Five of those were babies, who were either stillborn or died after birth.
One example we have been given of that sub-standard care is a late diagnosis of a patient in a casualty department, and it has been linked to their death.
Another example is where there has been a failure to follow up on issues raised in chest X-rays. In other words, where a radiographer has requested further scans to take place but that simply hasn't happened.
The Trust has so far looked at 19,000 X-Rays and they have to look at another 28,000. That gives you some idea of the size of the investigation.
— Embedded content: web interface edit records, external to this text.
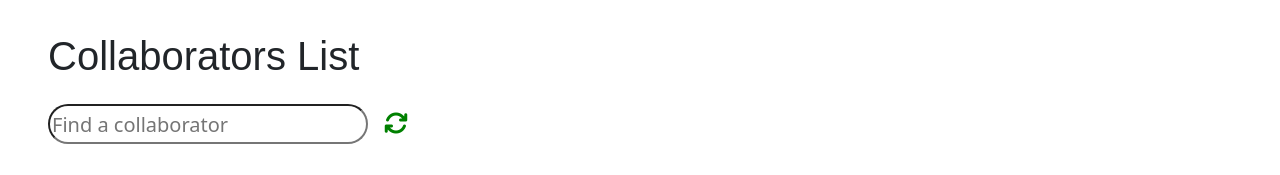
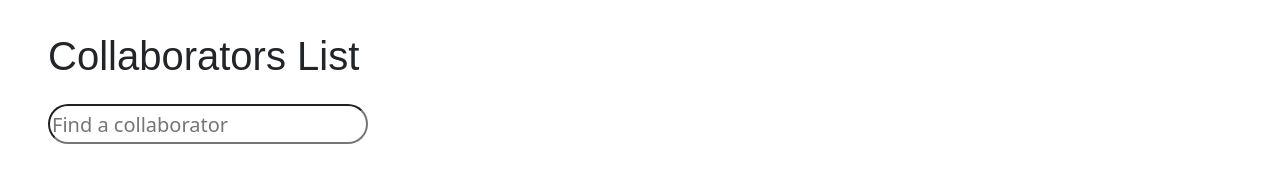
Before and after one commit to carolinalunasfarah/Desafio-LATAM_ReactRenderizacionDinamica, a React (Vite) app: page / in a window 1280 px wide. Shown: the top 175 px of the page. Built offline with nearby package versions, Linux system fonts and the light colour scheme; a web font is replaced by a local one.

Commit message:
refresh icon delete

```diff
--- a/src/assets/components/Finder.jsx
+++ b/src/assets/components/Finder.jsx
@@ -13,9 +13,7 @@ const Finder = ({ data, filteredData }) => {
 
         filteredData(filterResp);
     };
-    function refreshPage() {
-        window.location.reload(false);
-    }
+
 
     return (
         <>
@@ -27,9 +25,6 @@ const Finder = ({ data, filteredData }) => {
                     placeholder="Find a collaborator"
                     onChange={inputFilter}
                 />
-                <i
-                    className="fa-solid fa-arrows-rotate"
-                    onClick={refreshPage}></i>
             </section>
         </>
     );
```
Also changed, not shown: src/assets/components/CollabForm.jsx (+1 -7 lines).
The Northern Health Trust identified 20 separate incidents where the response had been "below standard" and decided to investigate the deaths of 11 patients, Stormont's health minister has told the Assembly.
Edwin Poots said the incidents were "across a number of areas," including obstetrics and gynaecology, X-ray follow up; and the Northern Ireland health trust’s emergency departments.
"It is not clear that these were avoidable deaths, but it is clear that the Trusts' response should have been better," Mr Poots said.
Five of the 11 patient deaths were babies, he added.
A health trust in Northern Ireland is investigating the deaths of 11 patients, including five babies.